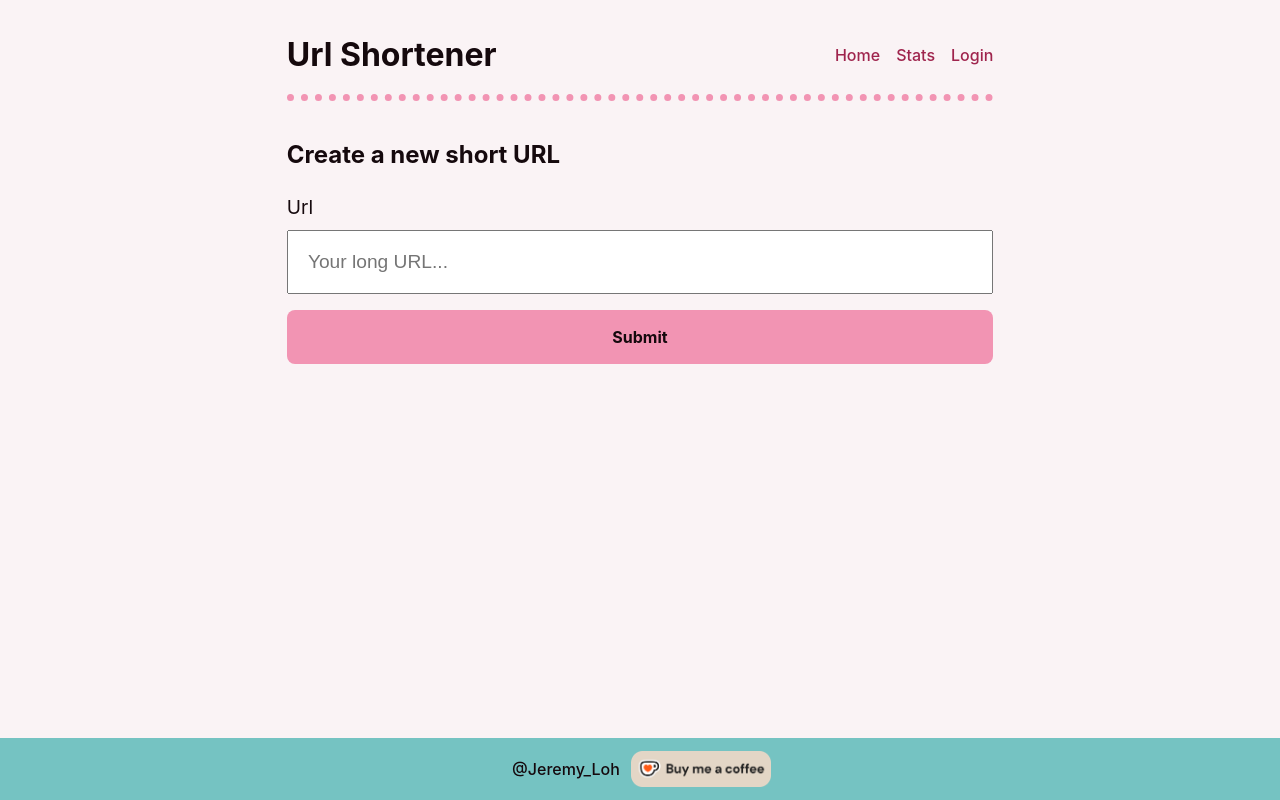
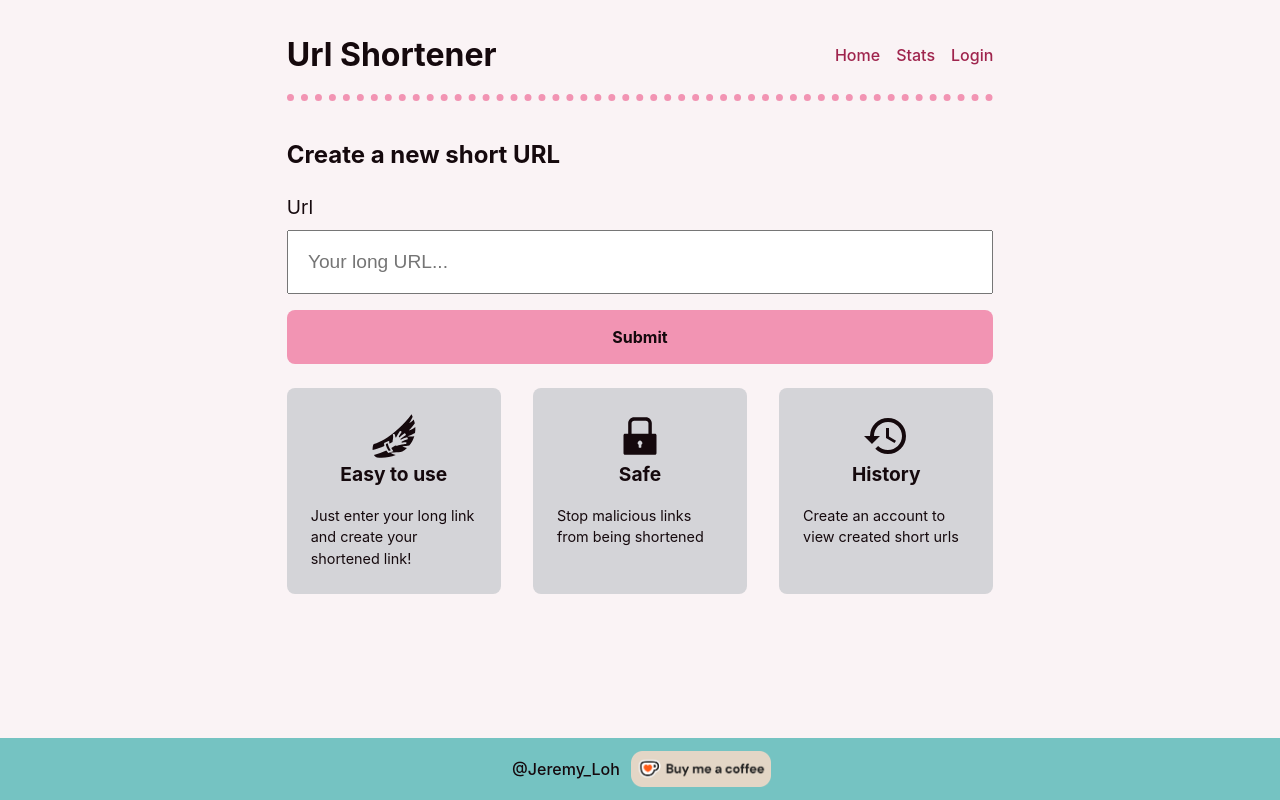
Before and after one commit to JeremyLoh/shortly, a React (Vite) app in the folder frontend/: page / in a window 1280 px wide. Built offline with nearby package versions, Linux system fonts and the light colour scheme; no server answers.

Commit message:
feat: add app feature section

```diff
--- a/frontend/src/App.tsx
+++ b/frontend/src/App.tsx
@@ -6,6 +6,7 @@ import ShortUrlCard from "./features/createUrl/components/ShortUrlCard/ShortUrlC
 import Header from "./components/Header/Header.tsx"
 import Footer from "./components/Footer/Footer.tsx"
 import AccountActions from "./features/account/history/components/AccountActions/AccountActions.tsx"
+import AppFeatureSummary from "./features/appFeatureSummary/components/AppFeatureSummary/AppFeatureSummary.tsx"
 
 function App() {
   const [url, setUrl] = useState<Url | null>(null)
@@ -21,6 +22,7 @@ function App() {
           }}
         />
         {url && <ShortUrlCard url={url} />}
+        <AppFeatureSummary />
       </div>
       <Footer />
     </>
--- /dev/null
+++ b/frontend/src/features/appFeatureSummary/components/AppFeatureSummary/AppFeatureSummary.css
@@ -0,0 +1,6 @@
+.app-feature-summary {
+  display: grid;
+  grid-template-columns: repeat(auto-fit, minmax(20ch, 1fr));
+  grid-gap: 2rem;
+  margin: 1rem 0;
+}
--- /dev/null
+++ b/frontend/src/features/appFeatureSummary/components/AppFeatureSummary/AppFeatureSummary.tsx
@@ -0,0 +1,43 @@
+import "./AppFeatureSummary.css"
+import FeatureCard from "../FeatureCard/FeatureCard"
+import { GiHandWing } from "react-icons/gi"
+import { AiFillLock } from "react-icons/ai"
+import { MdHistory } from "react-icons/md"
+
+const FEATURES = [
+  {
+    id: "feature-1",
+    title: "Easy to use",
+    description: "Just enter your long link and create your shortened link!",
+    icon: <GiHandWing size={48} />,
+  },
+  {
+    id: "feature-2",
+    title: "Safe",
+    description: "Stop malicious links from being shortened",
+    icon: <AiFillLock size={48} />,
+  },
+  {
+    id: "feature-3",
+    title: "History",
+    description: "Create an account to view created short urls",
+    icon: <MdHistory size={48} />,
+  },
+]
+
+function AppFeatureSummary() {
+  return (
+    <div className="app-feature-summary">
+      {FEATURES.map((feature) => (
+        <FeatureCard
+          key={feature.id}
+          icon={feature.icon}
+          title={feature.title}
+          description={feature.description}
+        />
+      ))}
+    </div>
+  )
+}
+
+export default AppFeatureSummary
--- /dev/null
+++ b/frontend/src/features/appFeatureSummary/components/FeatureCard/FeatureCard.css
@@ -0,0 +1,28 @@
+.feature-card {
+  display: flex;
+  flex-direction: column;
+  justify-content: baseline;
+  align-items: center;
+  padding: 1.5rem;
+  border-radius: 8px;
+  background-color: var(--secondary-color);
+  transition: all 0.3s;
+}
+.feature-card:hover {
+  background-color: var(--primary-color);
+  transform: translateY(-8px);
+}
+
+.feature-card p {
+  margin: 0;
+}
+
+.feature-card-title {
+  font-weight: bold;
+  font-size: 1.2rem;
+  padding-bottom: 1rem;
+}
+
+.feature-card-description {
+  font-size: 0.9rem;
+}
--- /dev/null
+++ b/frontend/src/features/appFeatureSummary/components/FeatureCard/FeatureCard.tsx
@@ -0,0 +1,19 @@
+import "./FeatureCard.css"
+
+type FeatureCardProps = {
+  icon: React.ReactNode
+  title: string
+  description: string
+}
+
+function FeatureCard({ icon, title, description }: FeatureCardProps) {
+  return (
+    <div className="feature-card">
+      {icon}
+      <p className="feature-card-title">{title}</p>
+      <p className="feature-card-description">{description}</p>
+    </div>
+  )
+}
+
+export default FeatureCard
```
Also changed, not shown: 1 other file (tests, documents, lock files or other folders).
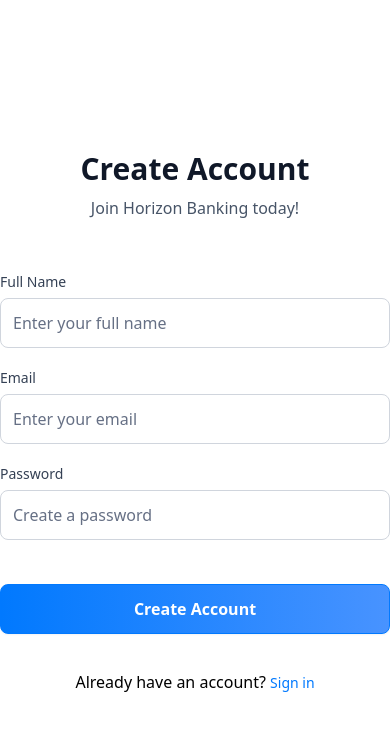
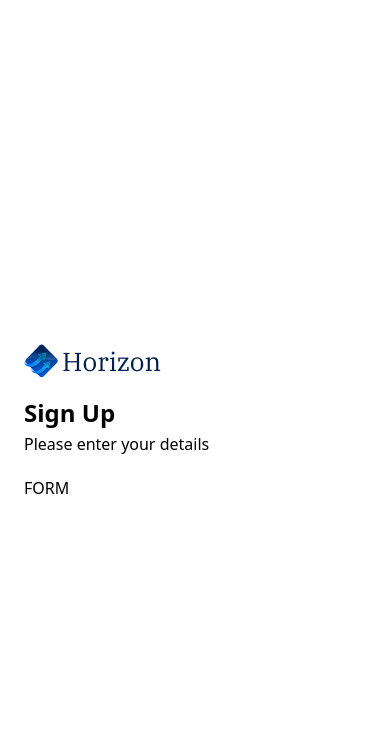
Before and after one commit to awesomepaul-software-engineering/banking-app-nextjs, a Next.js app: page /sign-up in a window 390 px wide. Shown: the top 730 px of the page. Built offline with nearby package versions, Linux system fonts and the light colour scheme.

Commit message:
feat: Refactor authentication forms and integrate Zod for validation

```diff
--- a/app/(auth)/sign-in/page.tsx
+++ b/app/(auth)/sign-in/page.tsx
@@ -1,39 +1,15 @@
+import AuthForm from '@/components/AuthForm'
 import React from 'react'
 
 const SignIn = () => {
   return (
-    <div className="auth-form">
-      <div className="text-center mb-8">
-        <h1 className="text-30 font-semibold text-gray-900 mb-2">Sign In</h1>
-        <p className="text-16 text-gray-600">Welcome back! Please sign in to your account.</p>
-      </div>
+    <section className='flex-center size-full max-sm:px-6'>
+      <AuthForm type='sign-in' />
 
-      <div className="form-item">
-        <label className="form-label">Email</label>
-        <input
-          type="email"
-          className="input-class w-full p-3"
-          placeholder="Enter your email"
-        />
-      </div>
 
-      <div className="form-item">
-        <label className="form-label">Password</label>
-        <input
-          type="password"
-          className="input-class w-full p-3"
-          placeholder="Enter your password"
-        />
-      </div>
 
-      <button className="form-btn w-full p-3 mt-6">
-        Sign In
-      </button>
+    </section>
 
-      <p className="text-center mt-4">
-        Don't have an account? <a href="/sign-up" className="form-link">Sign up</a>
-      </p>
-    </div>
   )
 }
 
--- a/app/(auth)/sign-up/page.tsx
+++ b/app/(auth)/sign-up/page.tsx
@@ -1,48 +1,12 @@
+import AuthForm from '@/components/AuthForm'
 import React from 'react'
 
 const SignUp = () => {
   return (
-    <div className="auth-form">
-      <div className="text-center mb-8">
-        <h1 className="text-30 font-semibold text-gray-900 mb-2">Create Account</h1>
-        <p className="text-16 text-gray-600">Join Horizon Banking today!</p>
-      </div>
+    <section className='flex-center size-full max-sm:px-6'>
+      <AuthForm type='sign-up' />
+    </section>
 
-      <div className="form-item">
-        <label className="form-label">Full Name</label>
-        <input
-          type="text"
-          className="input-class w-full p-3"
-          placeholder="Enter your full name"
-        />
-      </div>
-
-      <div className="form-item">
-        <label className="form-label">Email</label>
-        <input
-          type="email"
-          className="input-class w-full p-3"
-          placeholder="Enter your email"
-        />
-      </div>
-
-      <div className="form-item">
-        <label className="form-label">Password</label>
-        <input
-          type="password"
-          className="input-class w-full p-3"
-          placeholder="Create a password"
-        />
-      </div>
-
-      <button className="form-btn w-full p-3 mt-6">
-        Create Account
-      </button>
-
-      <p className="text-center mt-4">
-        Already have an account? <a href="/sign-in" className="form-link">Sign in</a>
-      </p>
-    </div>
   )
 }
 
--- /dev/null
+++ b/components/AuthForm.tsx
@@ -0,0 +1,63 @@
+'use client'
+
+import Image from 'next/image'
+import Link from 'next/link'
+import React, { useState } from 'react'
+
+import { z } from "zod"
+
+const formSchema = z.object({
+  username: z.string().min(2).max(50),
+})
+
+const AuthForm = ({ type }: {type: string}) => {
+
+  const [user, setUser] = useState(null);
+
+
+
+  return (
+    <section className='auth-form'>
+      <header className='flex flex-col gap-5 md:gap-8'>
+
+          <Link href={'/'} className='cursor-pointer flex items-center gap-1'>
+
+            <Image
+              src={'/icons/logo.svg'} width={34} height={34}
+              alt="logo"
+            />
+
+            <h1 className='text-26 font-ibm-plex-serif text-black-1'>Horizon</h1>
+
+          </Link>
+
+
+          <div className='flex flex-col gap-1 md:gap-3'>
+            <h1 className='text-24 lg:text-36 font-semibold text-grey-900'>
+              {user ? 'Link Account' : type === 'sign-in' ? 'Sign In' : 'Sign Up'}
+            </h1>
+            <p className='text-16 font-normal text-grey'>
+              {user ? 'Link your account to get started' : 'Please enter your details'}
+            </p>
+          </div>
+
+      </header>
+
+      {user ? (
+        <div className='flex flex-col gap-4'>
+          {/* PlaidLink */}
+
+        </div>
+        ) :  (
+          <>
+            FORM
+          </>
+        )
+      }
+
+    </section>
+
+  )
+}
+
+export default AuthForm
--- a/package.json
+++ b/package.json
@@ -22,7 +22,8 @@
     "react-countup": "^6.5.3",
     "react-dom": "^18.3.1",
     "tailwind-merge": "^3.3.1",
-    "tailwindcss-animate": "^1.0.7"
+    "tailwindcss-animate": "^1.0.7",
+    "zod": "^3.25.67"
   },
   "devDependencies": {
     "@eslint/eslintrc": "^3",
```
Also changed, not shown: 1 other file (tests, documents, lock files or other folders).
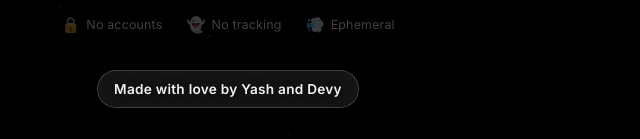
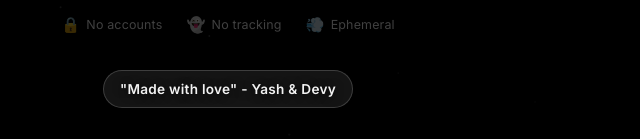
Before and after one commit to Yashisalwaysop/ip-chat, a website: page public/index.html in a window 1280 px wide. Shown: the part 658-797 px from the top of the page, 412-1052 px from the left. Drawn offline with nearby package versions, Linux system fonts and the light colour scheme.

Commit message:
Update credit text in index.html

```diff
--- a/public/index.html
+++ b/public/index.html
@@ -98,7 +98,7 @@
         </div>
       </div>
 
-      <p class="visible-credit">Made with love by Yash and Devy</p>
+      <p class="visible-credit home-credit">"Made with love" - Yash & Devy</p>
     </div>
   </div>
 
@@ -164,6 +164,7 @@
               <span class="count-text">0 online</span>
             </div>
           </div>
+          <p class="visible-credit chat-credit">Made with love by Yash and Devy</p>
         </header>
 
         <!-- Messages Area -->
@@ -197,7 +198,6 @@
               </svg>
             </button>
           </div>
-          <p class="visible-credit chat-credit">Made with love by Yash and Devy</p>
         </div>
       </div>
 
```
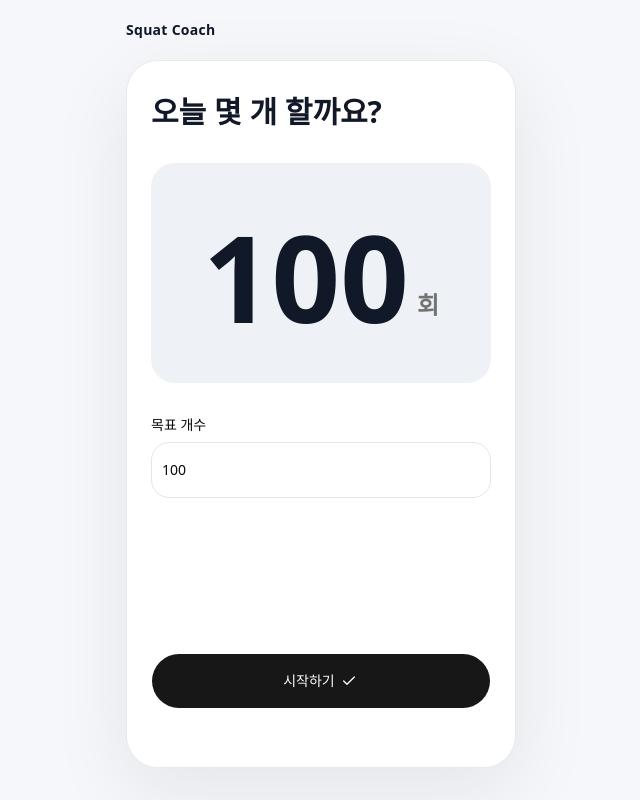
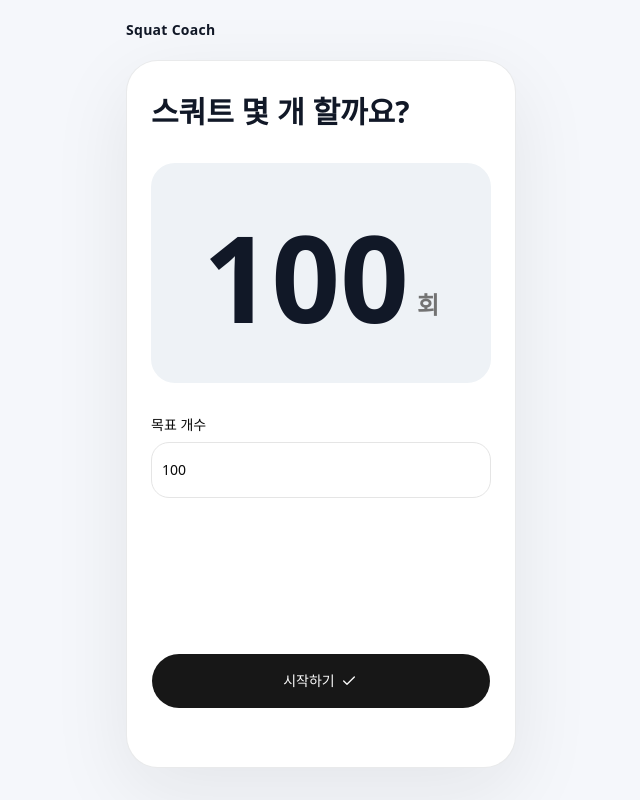
Before and after one commit to taemji/squat, a Next.js app: page / in a window 1280 px wide. Shown: the whole page, without its empty margins (319-959 px from the left). Built offline with nearby package versions, Linux system fonts and the light colour scheme.

Commit message:
fix: update squat goal prompt copy

```diff
--- a/components/squat-coach-app.tsx
+++ b/components/squat-coach-app.tsx
@@ -377,7 +377,7 @@ export function SquatCoachApp() {
               <div className="flex min-h-[calc(100svh-8rem)] flex-col justify-between gap-8 p-6">
                 <div className="flex flex-col gap-8">
                   <div className="flex flex-col gap-3 pt-2">
-                    <p className="text-3xl font-semibold leading-tight text-[var(--coach-ink)]">오늘 몇 개 할까요?</p>
+                    <p className="text-3xl font-semibold leading-tight text-[var(--coach-ink)]">스쿼트 몇 개 할까요?</p>
                   </div>
 
                   <div className="flex min-h-[220px] flex-col items-center justify-center rounded-[1.5rem] bg-[var(--coach-surface)] px-6 text-center">
```
Also changed, not shown: 1 other file (tests, documents, lock files or other folders).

-*-*-

■ **WHAT TO PRODUCE**: Once you find the string "placeholder" in a line of the records, copy that line.

■ **WRITTEN RESPONSE**:
-          placeholder="Enter your email"
-          placeholder="Enter your password"
-          placeholder="Enter your full name"
-          placeholder="Enter your email"
-          placeholder="Create a password"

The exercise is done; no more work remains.